11 February 2005
By BioNews
Appeared in BioNews 295

US researchers have discovered that the heart contains a type of stem cell that can divide and produce new heart cells after birth, which might allow the organ to repair itself. The surprise finding could lead to new therapies for damage caused by heart attacks. The researchers, based at the University of California, San Diego, say the cells are very rare - only a few hundred remain in the heart after birth, and this number decreases with age. The study, reported in Nature, is described as 'truly ground-breaking' by UK scientist Jeremy Pearson, of the British Heart Foundation (BHF).

Until now, it was thought that the 'master' cells which give rise to specialised heart cells are only present during the organ's early development in the womb. But the scientists found some of these 'cardiac progenitor cells' in the hearts of adult mice, and also in newborn human hearts. They identified the elusive cells by looking for tissue with an active version of a gene called islet-1, which is switched on in cardiac progenitor cells. 'These are very rare cells, which accounts for why they have not yet been reported', said study leader Kenneth Chien.

A few hundred of the progenitor cells produced millions of heart muscle cells in the laboratory, say the researchers. They are not true stem cells, since they can only divide and multiply a certain number of times - unlike stem cells, which can divide indefinitely. However,  like stem cells, they could still potentially be used to repair heart damage. Heart attacks leave scar tissue, which does not work like proper heart muscle. One day, it might be possible to treat heart attack patients with progenitor cells taken from their own hearts, grown in the laboratory and transplanted back. However, Chien stresses that 'therapeutic use of these cells is many years away'.

Jeremy Pearson, associate medical director of the BHF, said the paper provides 'the first clear description' of stem cells present in the heart. 'Their work is truly ground-breaking' he said, adding that it could lead to new ways to treat congenital heart defects, as well as heart attack damage.
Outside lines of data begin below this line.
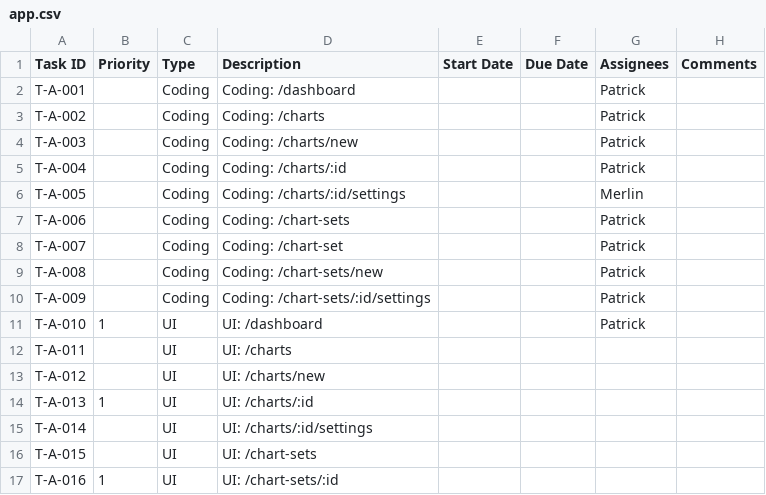
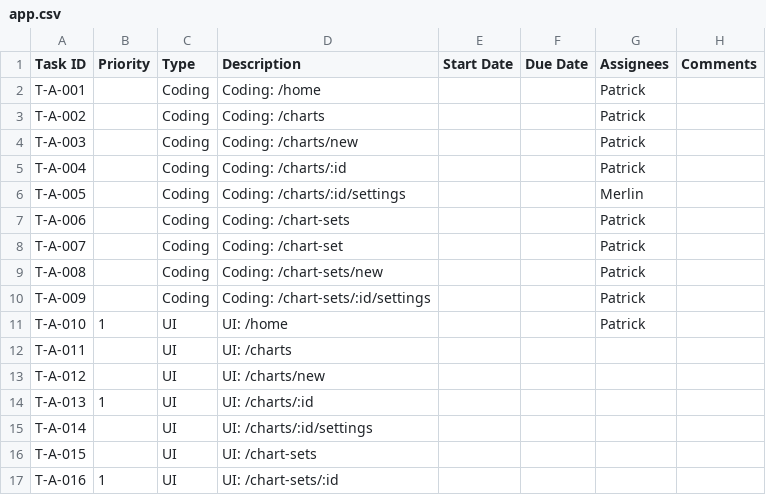
Before and after one commit to CVBDL/EagleEye-Docs, a CSV file: tasks/app.csv, drawn as a sheet; only a part is shown.

Commit message:
Update tasks

```diff
--- a/tasks/app.csv
+++ b/tasks/app.csv
@@ -1,3 +1,3 @@
 Task ID,Priority,Type,Description,Start Date,Due Date,Assignees,Comments
-T-A-001,,Coding,Coding: /dashboard,,,Patrick,
+T-A-001,,Coding,Coding: /home,,,Patrick,
 T-A-002,,Coding,Coding: /charts,,,Patrick,
@@ -10,3 +10,3 @@ T-A-008,,Coding,Coding: /chart-sets/new,,,Patrick,
 T-A-009,,Coding,Coding: /chart-sets/:id/settings,,,Patrick,
-T-A-010,1,UI,UI: /dashboard,,,Patrick,
+T-A-010,1,UI,UI: /home,,,Patrick,
 T-A-011,,UI,UI: /charts,,,,
```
However, US expert Elizabeth Nabel cautioned that 'we don't know whether these cells can even be grown from a normal adult heart, or a diseased adult heart'.

Heart cells discovery raises treatment hopes
The Boston Globe |  10 February 2005
'Heart-renewing' cells discovered
Nature News |  9 February 2005
Stem cell newborn heart aid hope
BBC News Online |  10 February 2005
Stem cell offers hope for fixing heart damage
San Francisco Chronicle |  10 February 2005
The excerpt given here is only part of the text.